\(R\) is an arbitrary point on the ray, a 3-component vector
\(O\) is the rays origin, a 3-component vector
\(\hat{D}\) is direction of the ray, a 3-component unit vector
\(t\) is the length of the ray, a skalar

Now we could have included \(t\) in \(\hat{D}\) and sacrificed \(\hat{D}\)'s status as unit vector, but we need that distinction later. The equation should make sense as well, basically your line equation but in 3 dimensions.

Doing the Math

Intersection means, we want to find the point(s) where those to objects meet. Meaning where they have a point in common. Before, we determined that \(P\) is an arbitrary point on the spheres and \(R\) an arbitrary point on the ray. So in saying \(P=R\), we intersected those two equations. Now we need to see if it has a solution.

Intersecting gives us the following equation. We shall solve it for \(t\), the only unknown variable and the distance of intersection(s).
\(|O + \hat{D}t - C| - r = 0\)

So let's begin. Add \(r\) to both sides and remove the absolute by squaring both sides.
\((O + \hat{D}t - C)^2 = r^2\)

Expand the left term. Note that this is the dot product!
\((O + \hat{D}t - C) ⋅ (O + \hat{D}t - C) = r^2\)

Multiply the terms on the left side (each with the others)
\(O^2 + O\hat{D}t - OC + O\hat{D}t + \hat{D}t^2 - C\hat{D}t - OC -C\hat{D}t + C^2 = r^2\)

Add the terms that can be added
\(O^2 + 2O\hat{D}t - 2OC + \hat{D}t^2 - 2C\hat{D}t + C^2 = r^2\)

Rearrange to \(at^2 + bt + c = 0\)
\(\hat{D}t^2 + 2O\hat{D}t - 2C\hat{D}t + O^2 - 2OC + C^2 - r^2 = 0\)

Still re-arranging. Making a single \(b\) term by pulling out \(t\)
\(\hat{D}t^2 + 2\hat{D}t ⋅ (O - C) + O^2 - 2OC + C^2 - r^2 = 0\)

Making the \(c\) term simpler. Binomial theorem!
\(\hat{D}t^2 + 2\hat{D}t ⋅ (O - C) + (O - C)^2 - r^2 = 0\)
"a" term: \(\hat{D}t^2\)
"b" term: \(2\hat{D}t ⋅ (O - C)\)
"c" term: \((O - C)^2 - r^2\)

Now we could try to solve for \(t\) via the normal quadratic formula, but there is a convenient optimization: a unit vector squared equals 1. This is because:

\(A ⋅B =|A|*|B|*cos(θ) = 1 * 1 * cos(0) = 1\)

Our equation is thus only

\(t^2 + 2\hat{D}t ⋅ (O - C) + (O - C)^2 - r^2 = 0\)

and we can apply the reduced quadratic formula

\(x_{1/2} = -\frac{p}{2} \pm \sqrt{ \left(\frac{p}{2}\right)^2 - q }\)

Doing so, we also see that the factor \(2\) in \(p\) cancels out with the divisor in the \(\frac{p}{2}\) term and we are left with a not too ugly equation for the intersection distances.

\(t_{1/2} = -\hat{D} ⋅ (O-C) \pm \sqrt{(\hat{D} ⋅ (O-C)^2 - (O-C)^2 - r^2}\)

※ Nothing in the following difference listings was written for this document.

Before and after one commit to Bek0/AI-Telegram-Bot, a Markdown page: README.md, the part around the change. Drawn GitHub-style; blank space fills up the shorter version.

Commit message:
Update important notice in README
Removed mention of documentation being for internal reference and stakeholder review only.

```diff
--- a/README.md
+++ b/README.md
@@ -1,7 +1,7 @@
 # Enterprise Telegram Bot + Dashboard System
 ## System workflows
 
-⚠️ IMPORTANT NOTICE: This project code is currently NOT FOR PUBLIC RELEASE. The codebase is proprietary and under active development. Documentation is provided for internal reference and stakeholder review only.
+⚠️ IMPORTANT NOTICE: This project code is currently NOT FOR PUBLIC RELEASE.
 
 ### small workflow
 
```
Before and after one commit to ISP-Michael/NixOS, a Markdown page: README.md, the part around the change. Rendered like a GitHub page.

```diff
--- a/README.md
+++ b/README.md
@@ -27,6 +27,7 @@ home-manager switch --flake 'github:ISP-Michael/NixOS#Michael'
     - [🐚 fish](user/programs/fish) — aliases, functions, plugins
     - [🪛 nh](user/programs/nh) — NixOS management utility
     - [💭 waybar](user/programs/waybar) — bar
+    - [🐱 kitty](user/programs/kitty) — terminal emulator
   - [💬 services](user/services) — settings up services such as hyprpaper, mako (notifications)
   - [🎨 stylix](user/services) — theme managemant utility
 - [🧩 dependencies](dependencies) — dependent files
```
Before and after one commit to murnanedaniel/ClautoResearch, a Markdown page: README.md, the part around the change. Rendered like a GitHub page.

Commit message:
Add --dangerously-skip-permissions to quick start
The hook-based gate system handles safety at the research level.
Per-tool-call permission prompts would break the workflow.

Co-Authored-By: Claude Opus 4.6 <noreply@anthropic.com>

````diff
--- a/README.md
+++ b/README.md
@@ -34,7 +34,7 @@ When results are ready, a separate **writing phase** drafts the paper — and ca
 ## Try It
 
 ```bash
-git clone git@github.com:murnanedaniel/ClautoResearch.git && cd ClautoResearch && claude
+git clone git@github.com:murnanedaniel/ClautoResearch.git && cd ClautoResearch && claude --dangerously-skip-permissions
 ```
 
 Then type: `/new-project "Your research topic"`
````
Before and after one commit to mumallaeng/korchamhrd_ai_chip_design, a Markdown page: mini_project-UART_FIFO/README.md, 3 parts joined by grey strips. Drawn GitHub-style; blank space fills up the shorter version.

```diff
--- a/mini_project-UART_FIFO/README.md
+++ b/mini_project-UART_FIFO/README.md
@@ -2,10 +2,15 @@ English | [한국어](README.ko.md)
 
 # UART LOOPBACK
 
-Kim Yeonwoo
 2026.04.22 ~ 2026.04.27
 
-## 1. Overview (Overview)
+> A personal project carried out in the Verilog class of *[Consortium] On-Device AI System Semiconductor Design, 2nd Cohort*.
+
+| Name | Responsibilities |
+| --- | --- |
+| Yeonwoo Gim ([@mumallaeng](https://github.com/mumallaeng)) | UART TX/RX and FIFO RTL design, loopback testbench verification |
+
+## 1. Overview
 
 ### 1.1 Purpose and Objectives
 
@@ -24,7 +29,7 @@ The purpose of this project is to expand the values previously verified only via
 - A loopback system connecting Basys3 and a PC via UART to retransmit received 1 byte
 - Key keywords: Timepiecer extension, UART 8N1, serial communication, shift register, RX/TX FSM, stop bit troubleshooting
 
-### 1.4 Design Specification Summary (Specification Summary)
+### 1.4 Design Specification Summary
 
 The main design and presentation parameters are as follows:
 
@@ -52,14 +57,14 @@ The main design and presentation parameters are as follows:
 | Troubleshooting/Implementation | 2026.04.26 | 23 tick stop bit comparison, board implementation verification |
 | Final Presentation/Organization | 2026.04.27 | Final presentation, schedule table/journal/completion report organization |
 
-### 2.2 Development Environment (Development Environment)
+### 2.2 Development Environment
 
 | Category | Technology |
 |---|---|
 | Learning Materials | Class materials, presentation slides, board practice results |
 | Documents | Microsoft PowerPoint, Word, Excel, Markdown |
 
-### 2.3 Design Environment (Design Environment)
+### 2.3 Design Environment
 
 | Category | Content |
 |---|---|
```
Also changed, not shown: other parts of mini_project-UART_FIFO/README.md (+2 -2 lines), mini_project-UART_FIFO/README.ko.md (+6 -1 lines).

From the equation you see there are multiple cases, determined by the term under the root (the discriminant \(\Delta\)).

  • \(\Delta < 0 \rightarrow\) No real solution exists, the root would be negative. Objects do not intersect.
  • \(\Delta = 0 \rightarrow\) The ray grazed the sphere in just a single point, meaning \(t_1 = t_2\)
  • \(\Delta > 0 \rightarrow\) This is a direct hit, so there is a distinguished entry and exit point.

With the distance known, you can then calculate the intersection points by inserting \(t\) back into the ray equation: \(R = O + \hat{D}*t\)

Writing the Code

Before you think about implementing, think about what you want from the function, what its inputs will be. Then draft it's signature. I am using C++ with the GLM vector math library in this example, but feel free to try in a language of your choice. Anyways, this is what I came up with:

int RaySphereIntersection(
    const vec3& rayPos, const vec3& rayDir, 
    const vec3& spherePos, float sphereRadius, 
    float& dist1, float& dist2

The first two arguments define our ray. Passed by const reference to avoid unnecessary copies. Remember that rayDir is supposed to be a unit vector, so make sure it's normalized. The next two arguments are our sphere.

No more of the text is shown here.